- Problem requirements: Each line of the records needs to be written out exactly, with any image left out.

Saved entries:
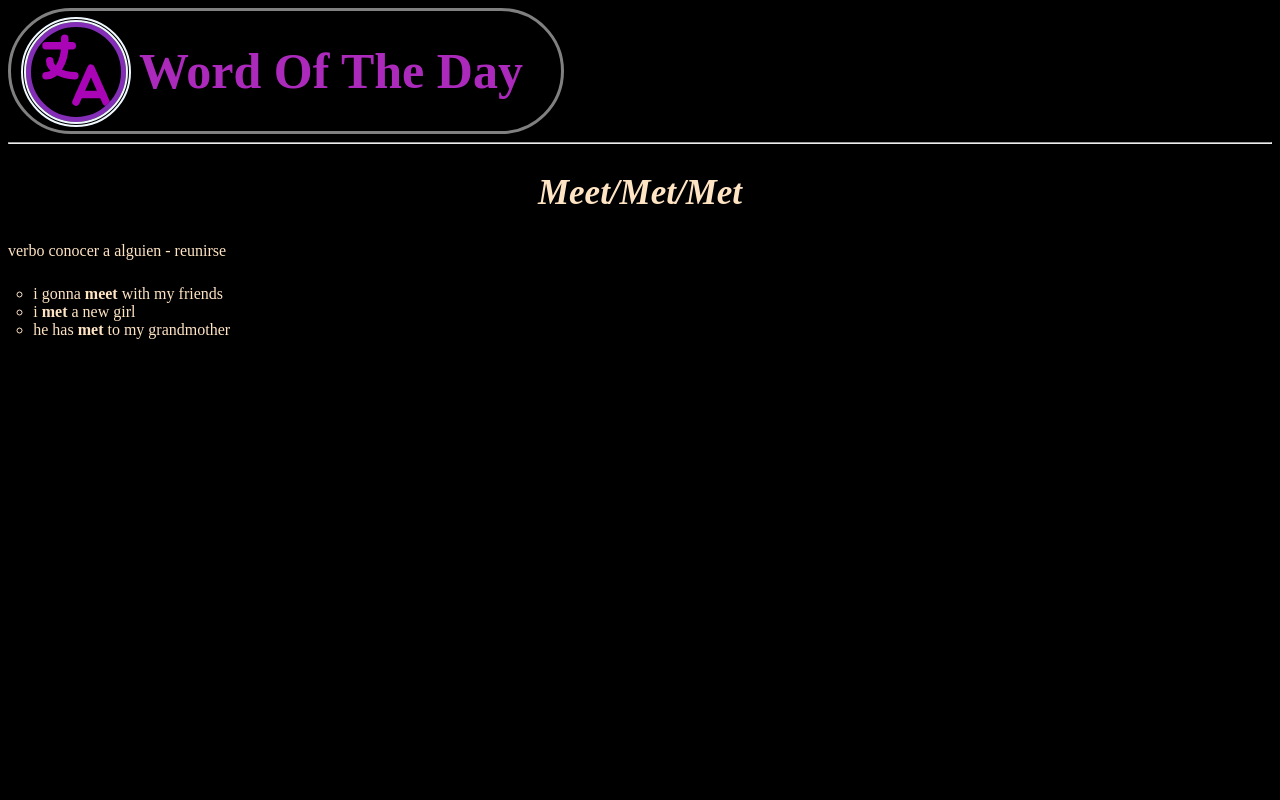
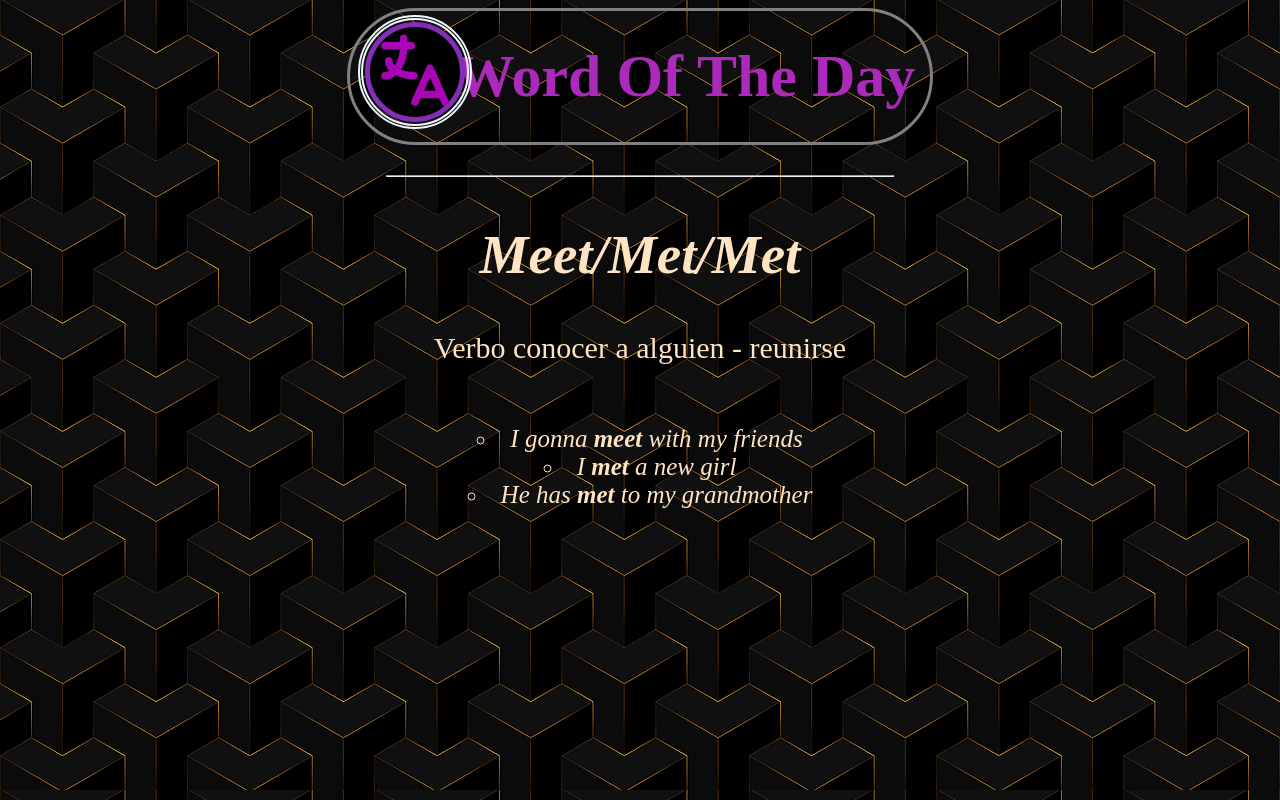
Before and after one commit to L3Ospina/EnglishWord, a plain HTML site: page Index.html in a window 1280 px wide. Drawn offline with Linux system fonts and the light colour scheme.

Commit message:
Estilizando

```diff
--- a/Estilos/CS.css
+++ b/Estilos/CS.css
@@ -1,9 +1,19 @@
-body{
+Body{
+    background-image: url("/Estilos/RepetitivoF.png");
+    background-size: 100%;
+    color: bisque;
+}
+body::before{
     background-color: black;
-    color: bisque;
 }
 
 /*-------------------------------------*/
+
+main{
+    display: flex;/*NO SE*/
+    justify-content: center;/*Aliena al centro*/
+}
+
 
 .Logo svg{
     position: absolute;/*fixed, relative, sticky posicion en relacion
@@ -22,7 +32,7 @@ body{
     outline-style: double;/*Linea fuera del borde*/
     outline-width: 5px;/*Grosor*/
     outline-color: aliceblue;/*Color*/
-
+    outline-offset: 2px;
 
 }
 
@@ -32,45 +42,68 @@ body{
 
     text-align: center;/*Alinea Textos*/
     text-transform: capitalize;/*Tranforma el texto*/
-    font-size: 50px/*Tamaño de la fuente*/
+    font-size: 60px/*Tamaño de la fuente*/
 
 }
 
 .Presentacion{
-
     min-width: 520px;/*Ancho minimo*/
-    max-width: 520px;/*Ancho miximo*/
 
     border-color: grey;/*Color del borde*/
     border-radius: 70px;/*Radio de los vordes*/
     border-style: solid;/*Estilo del borde*/
     padding: 11px 15px;/*Relleno de adentro a fuera*/
+
 }
 
+/*----------------------------------------------------------------------*/
+
+hr{/*La raya*/
+    width: 40%;/*El ancho*/
+    margin: 30px  auto;/*Margen*/
+}
 
 /*----------------------------------------------------------------------*/
 .Palabra h2{
     font-style: italic;/*Estilo fuente*/
     text-align: center;/*Alineacion*/
     text-transform: capitalize;/*tranformo a capital inicial*/
-    font-size: 35px;/*Tamaño funete*/
+    font-size: 55px;/*Tamaño funete*/
 }
-.Palabra:hover{ /*Cambia de color cursor encima*/
-    color: red;/*color de la funete*/
+.Palabra:hover h2{ /*Cambia de color cursor encima*/
+    color: rgb(22, 171, 129);/*color de la funete*/
+    transition: color 1s; /*Transicion del color*/
 }
 
 /*----------------------------------------------------------------------*/
 
-.Ejemplos li{ /*modificando la li*/
+.Explicacion{
+    text-align: center;/*Alinear al centro*/
+    font-size: 30px;/*Tamaño de fuente*/
+}
+.Explicacion::first-letter {/*Modificar la primara letra*/
+    text-transform: uppercase; /*Mayuscula*/
+}
+
+/*----------------------------------------------------------------------*/
+
+.Ejemplos li{ /*Modificando la li*/
     list-style-type: circle;/*Tipo de punto lista*/
+    list-style-position: inside;/*Los circulos dentro de la caja*/
+    font-size: 25px;/*Tamaño de fuente*/
 }
-.Ejemplos{ /*modificando la lu*/
+.Ejemplos li::first-letter{/*Modificar la primara letra*/
+    text-transform: uppercase; /*Mayuscula*/
+}
+
+.Ejemplos{ /*Modificando la lu*/
+    text-align: center;/*Alinear al centro*/
+    font-style: italic;/*Estilo de funte*/
 
     padding: 0px;/*Relleno*/
-    margin: 2%;/*Mrgen*/
+    margin: 60px auto auto auto;/*Mrgen*/
 }
 
 /*---------------------------------------------------------------------*/
 
-
 /*propiedad overflow, cocultar contenido fuera de rango W y H*/
--- a/Index.html
+++ b/Index.html
@@ -12,13 +12,14 @@
 </head>
 
 <body>
+    <section class="FondoN">
 
         <main>
             <section class="Presentacion">
                 <div class="Logo">
-                <svg xmlns="http://www.w3.org/2000/svg" class="icon icon-tabler icon-tabler-language" width="88" height="88"
-                viewBox="0 0 24 24" stroke-width="2" stroke="#a905b6" fill="none" stroke-linecap="round"
-                stroke-linejoin="round">
+                    <svg xmlns="http://www.w3.org/2000/svg" class="icon icon-tabler icon-tabler-language" width="88"
+                        height="88" viewBox="0 0 24 24" stroke-width="2" stroke="#a905b6" fill="none"
+                        stroke-linecap="round" stroke-linejoin="round">
                         <path stroke="none" d="M0 0h24v24H0z" fill="none" />
                         <path d="M4 5h7" />
                         <path d="M9 3v2c0 4.418 -2.239 8 -5 8" />
@@ -32,12 +33,12 @@
                 </div>
             </section>
         </main>
-
+        <hr>
         <section>
-        <hr>
             <div class="Palabra">
                 <h2>meet/met/met</h2>
             </div>
+
             <p class="Explicacion"> verbo conocer a alguien - reunirse</p>
 
             <ul class="Ejemplos"><!--Las li deben estar e una ul-->
@@ -45,12 +46,9 @@
                 <li>i<b> met</b> a new girl</li>
                 <li>he has <b>met</b> to my grandmother</li>
             </ul>
+        </section>
 
     </section>
-
-    <img src="lalalala.png" alt="">
-
-
 </body>
 
 </html>
```
Also changed, not shown: Estilos/RepetitivoF.png (added). Lines whose indentation alone changed are shown as unchanged.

- Problem solution:
Before and after one commit to L3Ospina/EnglishWord, a plain HTML site: page Index.html in a window 1280 px wide. Drawn offline with Linux system fonts and the light colour scheme.

Commit message:
Estilizando

```diff
--- a/Estilos/CS.css
+++ b/Estilos/CS.css
@@ -1,9 +1,19 @@
-body{
+Body{
+    background-image: url("/Estilos/RepetitivoF.png");
+    background-size: 100%;
+    color: bisque;
+}
+body::before{
     background-color: black;
-    color: bisque;
 }
 
 /*-------------------------------------*/
+
+main{
+    display: flex;/*NO SE*/
+    justify-content: center;/*Aliena al centro*/
+}
+
 
 .Logo svg{
     position: absolute;/*fixed, relative, sticky posicion en relacion
@@ -22,7 +32,7 @@ body{
     outline-style: double;/*Linea fuera del borde*/
     outline-width: 5px;/*Grosor*/
     outline-color: aliceblue;/*Color*/
-
+    outline-offset: 2px;
 
 }
 
@@ -32,45 +42,68 @@ body{
 
     text-align: center;/*Alinea Textos*/
     text-transform: capitalize;/*Tranforma el texto*/
-    font-size: 50px/*Tamaño de la fuente*/
+    font-size: 60px/*Tamaño de la fuente*/
 
 }
 
 .Presentacion{
-
     min-width: 520px;/*Ancho minimo*/
-    max-width: 520px;/*Ancho miximo*/
 
     border-color: grey;/*Color del borde*/
     border-radius: 70px;/*Radio de los vordes*/
     border-style: solid;/*Estilo del borde*/
     padding: 11px 15px;/*Relleno de adentro a fuera*/
+
 }
 
+/*----------------------------------------------------------------------*/
+
+hr{/*La raya*/
+    width: 40%;/*El ancho*/
+    margin: 30px  auto;/*Margen*/
+}
 
 /*----------------------------------------------------------------------*/
 .Palabra h2{
     font-style: italic;/*Estilo fuente*/
     text-align: center;/*Alineacion*/
     text-transform: capitalize;/*tranformo a capital inicial*/
-    font-size: 35px;/*Tamaño funete*/
+    font-size: 55px;/*Tamaño funete*/
 }
-.Palabra:hover{ /*Cambia de color cursor encima*/
-    color: red;/*color de la funete*/
+.Palabra:hover h2{ /*Cambia de color cursor encima*/
+    color: rgb(22, 171, 129);/*color de la funete*/
+    transition: color 1s; /*Transicion del color*/
 }
 
 /*----------------------------------------------------------------------*/
 
-.Ejemplos li{ /*modificando la li*/
+.Explicacion{
+    text-align: center;/*Alinear al centro*/
+    font-size: 30px;/*Tamaño de fuente*/
+}
+.Explicacion::first-letter {/*Modificar la primara letra*/
+    text-transform: uppercase; /*Mayuscula*/
+}
+
+/*----------------------------------------------------------------------*/
+
+.Ejemplos li{ /*Modificando la li*/
     list-style-type: circle;/*Tipo de punto lista*/
+    list-style-position: inside;/*Los circulos dentro de la caja*/
+    font-size: 25px;/*Tamaño de fuente*/
 }
-.Ejemplos{ /*modificando la lu*/
+.Ejemplos li::first-letter{/*Modificar la primara letra*/
+    text-transform: uppercase; /*Mayuscula*/
+}
+
+.Ejemplos{ /*Modificando la lu*/
+    text-align: center;/*Alinear al centro*/
+    font-style: italic;/*Estilo de funte*/
 
     padding: 0px;/*Relleno*/
-    margin: 2%;/*Mrgen*/
+    margin: 60px auto auto auto;/*Mrgen*/
 }
 
 /*---------------------------------------------------------------------*/
 
-
 /*propiedad overflow, cocultar contenido fuera de rango W y H*/
--- a/Index.html
+++ b/Index.html
@@ -12,13 +12,14 @@
 </head>
 
 <body>
+    <section class="FondoN">
 
         <main>
             <section class="Presentacion">
                 <div class="Logo">
-                <svg xmlns="http://www.w3.org/2000/svg" class="icon icon-tabler icon-tabler-language" width="88" height="88"
-                viewBox="0 0 24 24" stroke-width="2" stroke="#a905b6" fill="none" stroke-linecap="round"
-                stroke-linejoin="round">
+                    <svg xmlns="http://www.w3.org/2000/svg" class="icon icon-tabler icon-tabler-language" width="88"
+                        height="88" viewBox="0 0 24 24" stroke-width="2" stroke="#a905b6" fill="none"
+                        stroke-linecap="round" stroke-linejoin="round">
                         <path stroke="none" d="M0 0h24v24H0z" fill="none" />
                         <path d="M4 5h7" />
                         <path d="M9 3v2c0 4.418 -2.239 8 -5 8" />
@@ -32,12 +33,12 @@
                 </div>
             </section>
         </main>
-
+        <hr>
         <section>
-        <hr>
             <div class="Palabra">
                 <h2>meet/met/met</h2>
             </div>
+
             <p class="Explicacion"> verbo conocer a alguien - reunirse</p>
 
             <ul class="Ejemplos"><!--Las li deben estar e una ul-->
@@ -45,12 +46,9 @@
                 <li>i<b> met</b> a new girl</li>
                 <li>he has <b>met</b> to my grandmother</li>
             </ul>
+        </section>
 
     </section>
-
-    <img src="lalalala.png" alt="">
-
-
 </body>
 
 </html>
```
Also changed, not shown: Estilos/RepetitivoF.png (added). Lines whose indentation alone changed are shown as unchanged.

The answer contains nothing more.